DATA FOR THIS TASK.
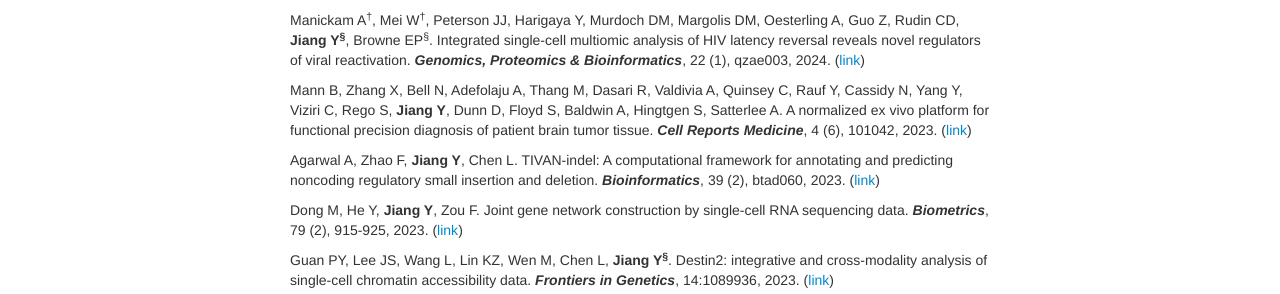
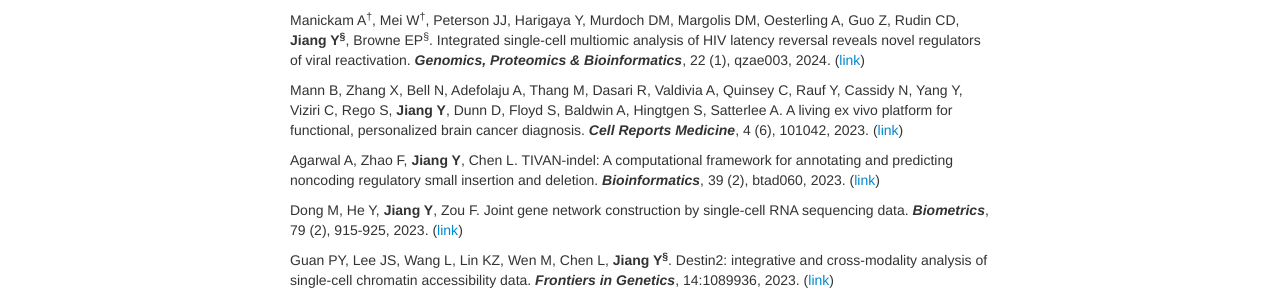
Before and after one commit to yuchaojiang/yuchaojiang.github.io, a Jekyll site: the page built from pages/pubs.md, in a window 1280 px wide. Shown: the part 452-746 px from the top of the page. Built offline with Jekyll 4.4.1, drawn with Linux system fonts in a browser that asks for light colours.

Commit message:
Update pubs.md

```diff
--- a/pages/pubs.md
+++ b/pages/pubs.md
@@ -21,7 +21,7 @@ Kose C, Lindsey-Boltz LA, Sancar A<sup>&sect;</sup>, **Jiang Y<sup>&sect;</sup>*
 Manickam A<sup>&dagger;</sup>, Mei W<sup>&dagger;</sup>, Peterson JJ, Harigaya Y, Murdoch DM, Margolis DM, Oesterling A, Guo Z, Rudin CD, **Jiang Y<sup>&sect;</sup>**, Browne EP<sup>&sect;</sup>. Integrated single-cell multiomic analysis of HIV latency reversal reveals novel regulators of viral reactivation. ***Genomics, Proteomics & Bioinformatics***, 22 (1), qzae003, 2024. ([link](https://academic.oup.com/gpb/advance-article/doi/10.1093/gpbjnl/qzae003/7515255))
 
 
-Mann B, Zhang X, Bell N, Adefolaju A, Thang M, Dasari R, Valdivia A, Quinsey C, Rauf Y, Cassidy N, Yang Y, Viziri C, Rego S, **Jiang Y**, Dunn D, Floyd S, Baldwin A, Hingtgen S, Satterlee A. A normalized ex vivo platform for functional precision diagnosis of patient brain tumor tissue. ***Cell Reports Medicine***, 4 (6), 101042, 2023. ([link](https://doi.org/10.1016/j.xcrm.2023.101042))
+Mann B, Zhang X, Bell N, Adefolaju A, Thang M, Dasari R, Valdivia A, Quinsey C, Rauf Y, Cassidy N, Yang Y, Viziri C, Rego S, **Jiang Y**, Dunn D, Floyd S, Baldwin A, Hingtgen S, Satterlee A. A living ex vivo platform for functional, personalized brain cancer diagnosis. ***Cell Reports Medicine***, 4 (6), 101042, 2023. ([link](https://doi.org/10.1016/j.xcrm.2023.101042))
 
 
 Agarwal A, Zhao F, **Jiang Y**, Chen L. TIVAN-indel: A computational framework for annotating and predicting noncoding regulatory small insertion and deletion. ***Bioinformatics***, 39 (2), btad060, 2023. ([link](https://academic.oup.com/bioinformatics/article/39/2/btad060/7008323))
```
--
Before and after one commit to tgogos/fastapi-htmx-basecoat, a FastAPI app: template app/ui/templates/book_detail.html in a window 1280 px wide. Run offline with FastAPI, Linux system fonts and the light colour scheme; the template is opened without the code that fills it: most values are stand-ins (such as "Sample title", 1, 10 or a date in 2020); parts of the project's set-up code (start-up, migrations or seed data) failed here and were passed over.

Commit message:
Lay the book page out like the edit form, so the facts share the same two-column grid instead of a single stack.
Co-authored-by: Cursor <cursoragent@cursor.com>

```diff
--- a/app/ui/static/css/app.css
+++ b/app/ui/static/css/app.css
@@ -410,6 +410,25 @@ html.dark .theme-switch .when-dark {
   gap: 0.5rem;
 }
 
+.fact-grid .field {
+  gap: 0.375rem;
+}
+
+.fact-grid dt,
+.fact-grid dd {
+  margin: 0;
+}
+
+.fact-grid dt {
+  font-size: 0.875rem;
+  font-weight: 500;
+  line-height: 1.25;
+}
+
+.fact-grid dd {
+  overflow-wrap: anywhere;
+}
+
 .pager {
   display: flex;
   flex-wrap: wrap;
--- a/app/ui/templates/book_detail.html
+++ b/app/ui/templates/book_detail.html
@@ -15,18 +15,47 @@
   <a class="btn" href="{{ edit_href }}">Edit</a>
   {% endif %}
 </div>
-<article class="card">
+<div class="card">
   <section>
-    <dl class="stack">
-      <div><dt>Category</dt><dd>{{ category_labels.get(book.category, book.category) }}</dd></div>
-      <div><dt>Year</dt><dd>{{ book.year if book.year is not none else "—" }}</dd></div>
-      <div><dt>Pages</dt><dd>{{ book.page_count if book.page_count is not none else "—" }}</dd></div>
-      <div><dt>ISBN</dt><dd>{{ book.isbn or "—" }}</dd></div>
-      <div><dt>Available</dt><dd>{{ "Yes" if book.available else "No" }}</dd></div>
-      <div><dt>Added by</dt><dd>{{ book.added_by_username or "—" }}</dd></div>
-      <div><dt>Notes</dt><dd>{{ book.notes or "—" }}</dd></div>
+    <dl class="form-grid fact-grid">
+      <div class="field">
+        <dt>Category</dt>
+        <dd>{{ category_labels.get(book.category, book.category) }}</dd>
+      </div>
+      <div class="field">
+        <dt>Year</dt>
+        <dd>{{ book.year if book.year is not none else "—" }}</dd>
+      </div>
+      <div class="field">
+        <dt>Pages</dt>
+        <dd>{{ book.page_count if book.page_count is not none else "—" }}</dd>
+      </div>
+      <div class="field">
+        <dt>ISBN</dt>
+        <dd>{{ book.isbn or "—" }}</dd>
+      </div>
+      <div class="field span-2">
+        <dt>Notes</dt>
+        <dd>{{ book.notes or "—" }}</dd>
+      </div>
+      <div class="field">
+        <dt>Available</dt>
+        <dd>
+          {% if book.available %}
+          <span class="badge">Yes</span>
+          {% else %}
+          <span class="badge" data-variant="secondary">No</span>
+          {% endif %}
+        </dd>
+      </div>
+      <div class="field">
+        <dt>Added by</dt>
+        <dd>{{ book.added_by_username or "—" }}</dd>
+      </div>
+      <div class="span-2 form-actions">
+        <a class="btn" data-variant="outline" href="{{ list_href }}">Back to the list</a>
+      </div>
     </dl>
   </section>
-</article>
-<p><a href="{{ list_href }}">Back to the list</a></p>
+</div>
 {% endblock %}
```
--
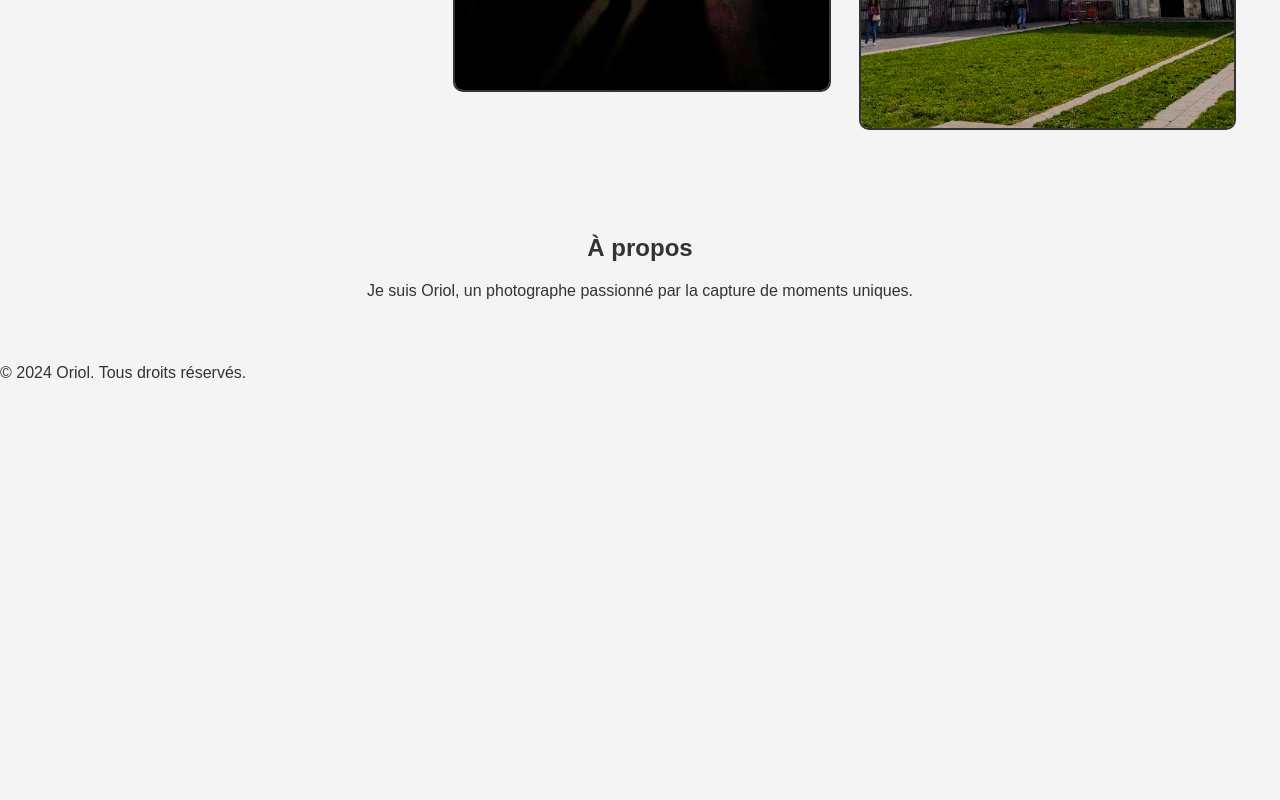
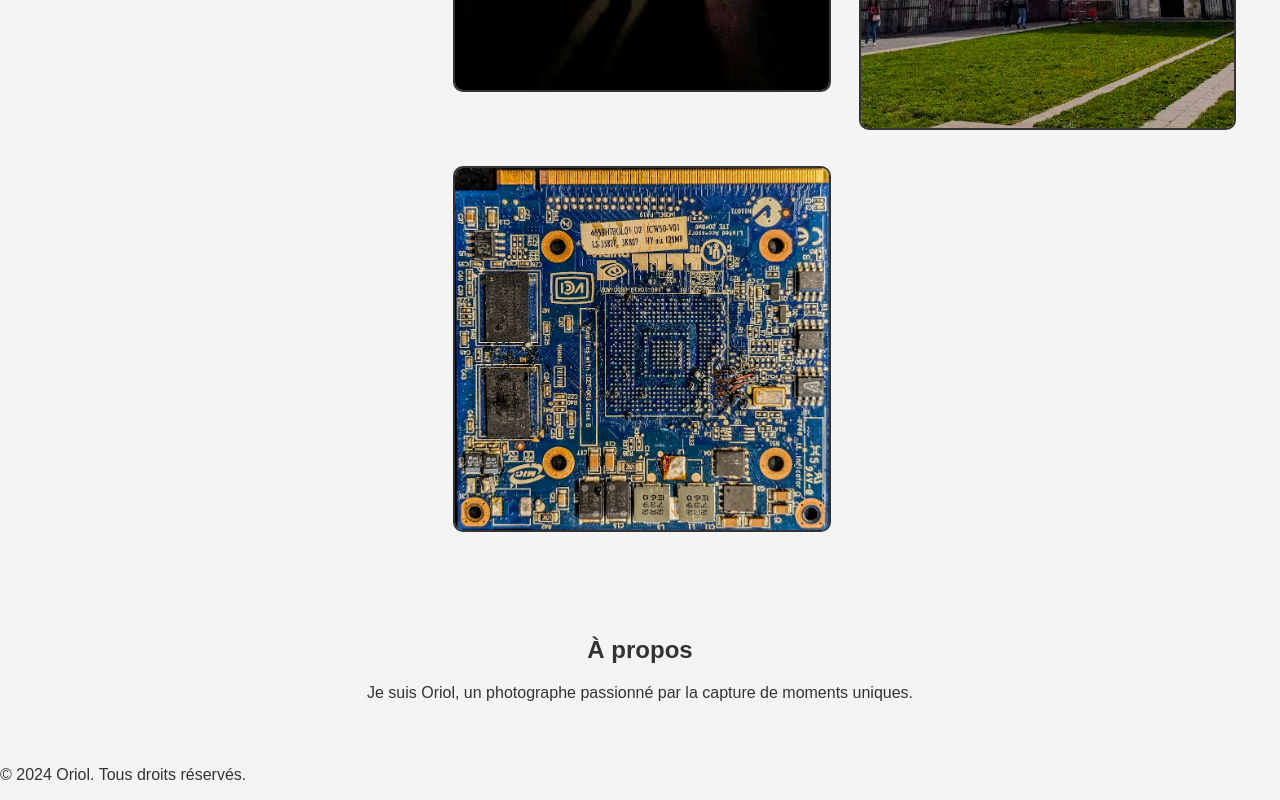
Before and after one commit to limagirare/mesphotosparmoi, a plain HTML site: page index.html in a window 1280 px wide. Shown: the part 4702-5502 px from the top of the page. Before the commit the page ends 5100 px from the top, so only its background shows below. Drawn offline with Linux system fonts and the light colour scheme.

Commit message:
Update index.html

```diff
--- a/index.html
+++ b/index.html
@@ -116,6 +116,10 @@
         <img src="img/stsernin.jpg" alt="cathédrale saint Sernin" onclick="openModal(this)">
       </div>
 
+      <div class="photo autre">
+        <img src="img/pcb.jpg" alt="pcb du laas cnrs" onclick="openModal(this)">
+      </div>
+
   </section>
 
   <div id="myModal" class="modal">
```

TASK.
Your answer should consist of the lines above that hold the word "grid".

SOLUTION FOR THIS TASK.
Lay the book page out like the edit form, so the facts share the same two-column grid instead of a single stack.
+.fact-grid .field {
+.fact-grid dt,
+.fact-grid dd {
+.fact-grid dt {
+.fact-grid dd {
+    <dl class="form-grid fact-grid">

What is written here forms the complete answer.